8. De-evolution. When things are going extremely well, sometimes a self-sabotage syndrome happens. We crave foods that throw us off, thus creating more cravings to balance ourselves. This often happens from low blood sugar and may result in strong mood swings.

Adapted from Integrative Nutrition.

7 Tips for Emotional Eaters

 

Does this sound familiar? You’ve worked a long day, picked up the kids and a few 7 Tips for Emotional Eating from The Kicking Kitchen, thekickingkitchen.comgroceries, and finally arrive home at six o’clock to a pile of laundry and several bills to pay – and you still need to get dinner started. All you want is to find some comfort in a mentally and emotionally exhausting day. That’s when curling up in a blanket on the couch with the carton of Ben & Jerry’s in the freezer starts looking like the perfect end to a horrible day. It will probably make your life better, even just for a few moments.

Have you ever been in this type of situation? Um, yeah – every day! We know, we’ve been there too. Haven’t we all?

Consider this: “Our relationship to food is a perfect reflection of our relationship to life itself.” This statement was made by Geneen Roth, author of New York Times bestseller, When Food is Love, and it says a lot about how people often eat and think about food.

People often turn to food not because they are hungry, but because they don’t know what else to do when feeling bored, sad, angry, guilty, stressed or unfulfilled. Food is an easy target for unbalanced or resisted emotions. Emotional eating means eating when you’re not hungry or not eating when you are hungry. Unfortunately, one’s daily diet doesn’t work when built on guilt, punishment or shame, and this is commonly the result of emotional eating.

Think about the way you eat. Roth believes that how we eat is the way we live – it’s how we spend our time, love, energy and money. Do you sneak your food when no one is looking? Do you eat on the run? Do you sit down in front of the television and hardly notice what you are putting in your mouth? Next time you eat, be aware of your surroundings, your emotions and the food you are consuming.

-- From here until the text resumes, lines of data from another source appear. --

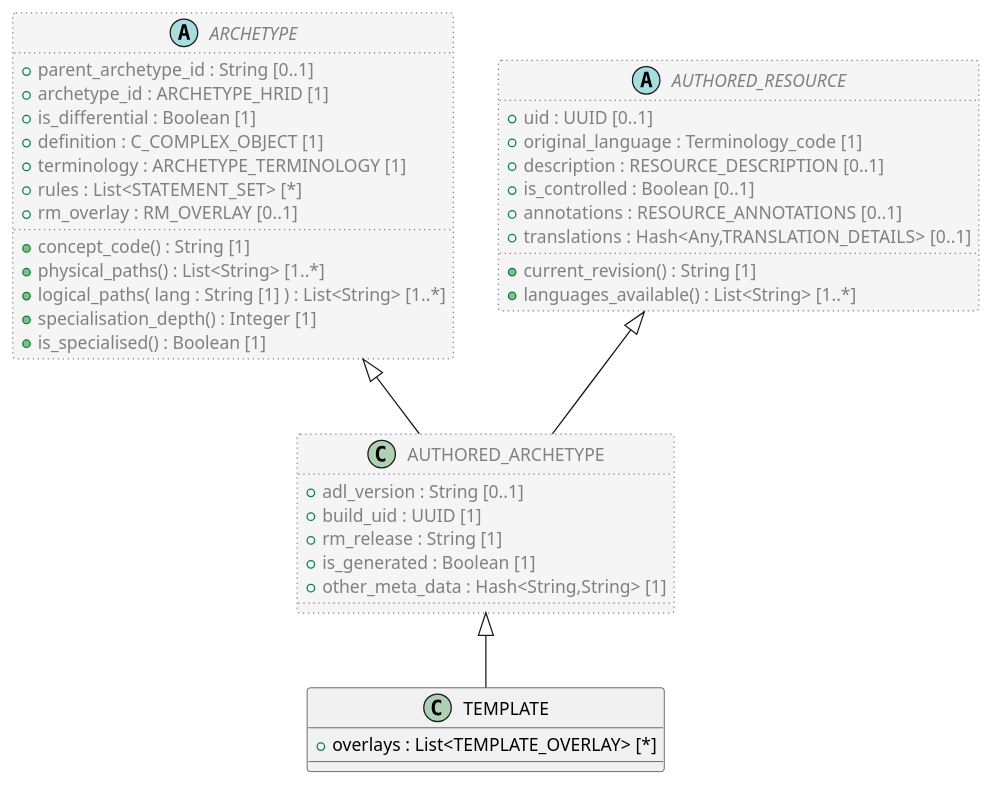
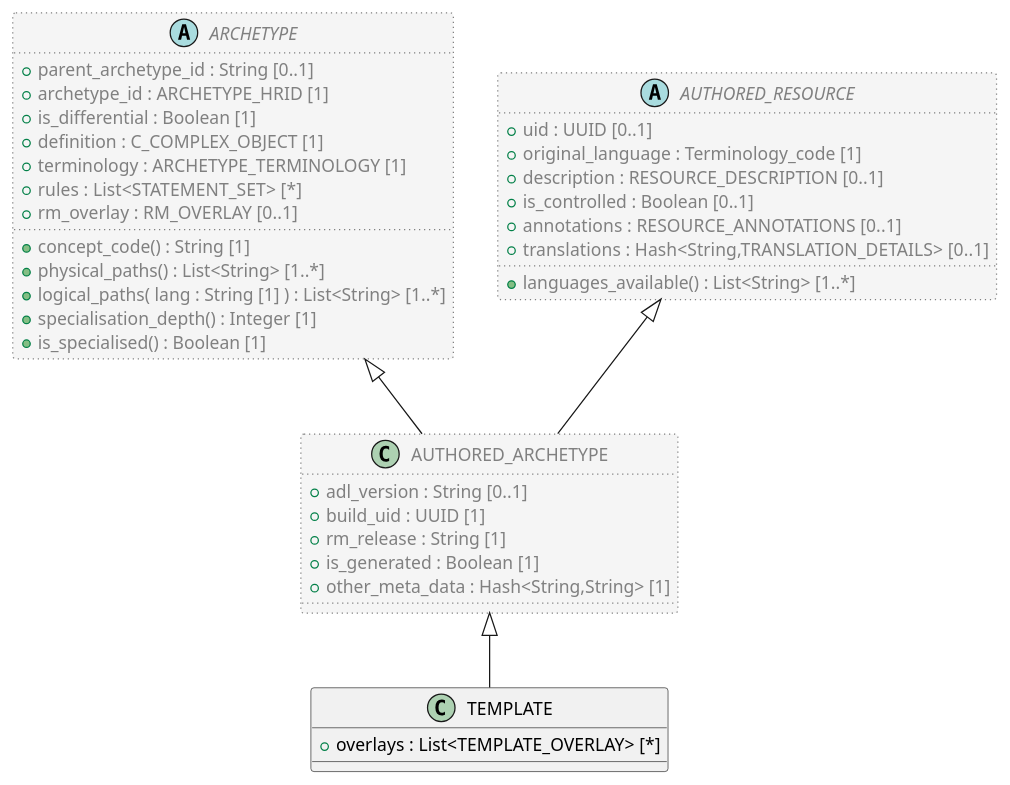
Before and after one commit to sebastian-iancu/code-generator: the diagram in code/Adoc/openehr_am_2.4.0/plantUML/classes/aom2.template.adoc, drawn with PlantUML. The commit also changed 421 other files, not shown here.

```diff
--- a/code/Adoc/openehr_am_2.4.0/plantUML/classes/aom2.template.adoc
+++ b/code/Adoc/openehr_am_2.4.0/plantUML/classes/aom2.template.adoc
@@ -1,51 +1,50 @@
 [plantuml,TEMPLATE,format=svg]
 -----
 @startuml
 
 class TEMPLATE {
   + overlays : List<TEMPLATE_OVERLAY> [*]
 }
 
 class AUTHORED_ARCHETYPE  #whitesmoke;line:gray;line.dotted;text:gray {
   + adl_version : String [0..1]
   + build_uid : UUID [1]
   + rm_release : String [1]
   + is_generated : Boolean [1]
   + other_meta_data : Hash<String,String> [1]
 }
 
 abstract class ARCHETYPE  #whitesmoke;line:gray;line.dotted;text:gray {
   + parent_archetype_id : String [0..1]
   + archetype_id : ARCHETYPE_HRID [1]
   + is_differential : Boolean [1]
   + definition : C_COMPLEX_OBJECT [1]
   + terminology : ARCHETYPE_TERMINOLOGY [1]
   + rules : List<STATEMENT_SET> [*]
   + rm_overlay : RM_OVERLAY [0..1]
   + concept_code() : String [1]
   + physical_paths() : List<String> [1..*]
   + logical_paths( lang : String [1] ) : List<String> [1..*]
   + specialisation_depth() : Integer [1]
   + is_specialised() : Boolean [1]
 }
 
 ARCHETYPE <|-- AUTHORED_ARCHETYPE
 
 abstract class AUTHORED_RESOURCE  #whitesmoke;line:gray;line.dotted;text:gray {
   + uid : UUID [0..1]
   + original_language : Terminology_code [1]
   + description : RESOURCE_DESCRIPTION [0..1]
   + is_controlled : Boolean [0..1]
   + annotations : RESOURCE_ANNOTATIONS [0..1]
-  + translations : Hash<Any,TRANSLATION_DETAILS> [0..1]
-  + current_revision() : String [1]
+  + translations : Hash<String,TRANSLATION_DETAILS> [0..1]
   + languages_available() : List<String> [1..*]
 }
 
 AUTHORED_RESOURCE <|-- AUTHORED_ARCHETYPE
 
 AUTHORED_ARCHETYPE <|-- TEMPLATE
 
 
 @enduml
 -----
```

Roth recommends these guidelines for eating. Try them out and discover how your relationship with food and your life changes.

1. Eat when you are hungry.
2. Eat sitting down in a calm environment. This does not include the car.
3. Eat without distractions. Distractions include radio, television, newspapers, books, intense or anxiety producing conversations and music.
4. Eat only what your body wants.
5. Eat until you are satisfied (and we recommend eating slowly to recognize this).
6. Eat (with the intention of being) in full view of others.
7. Eat with enjoyment, gusto and pleasure.

Do you sometimes eat for emotional reasons?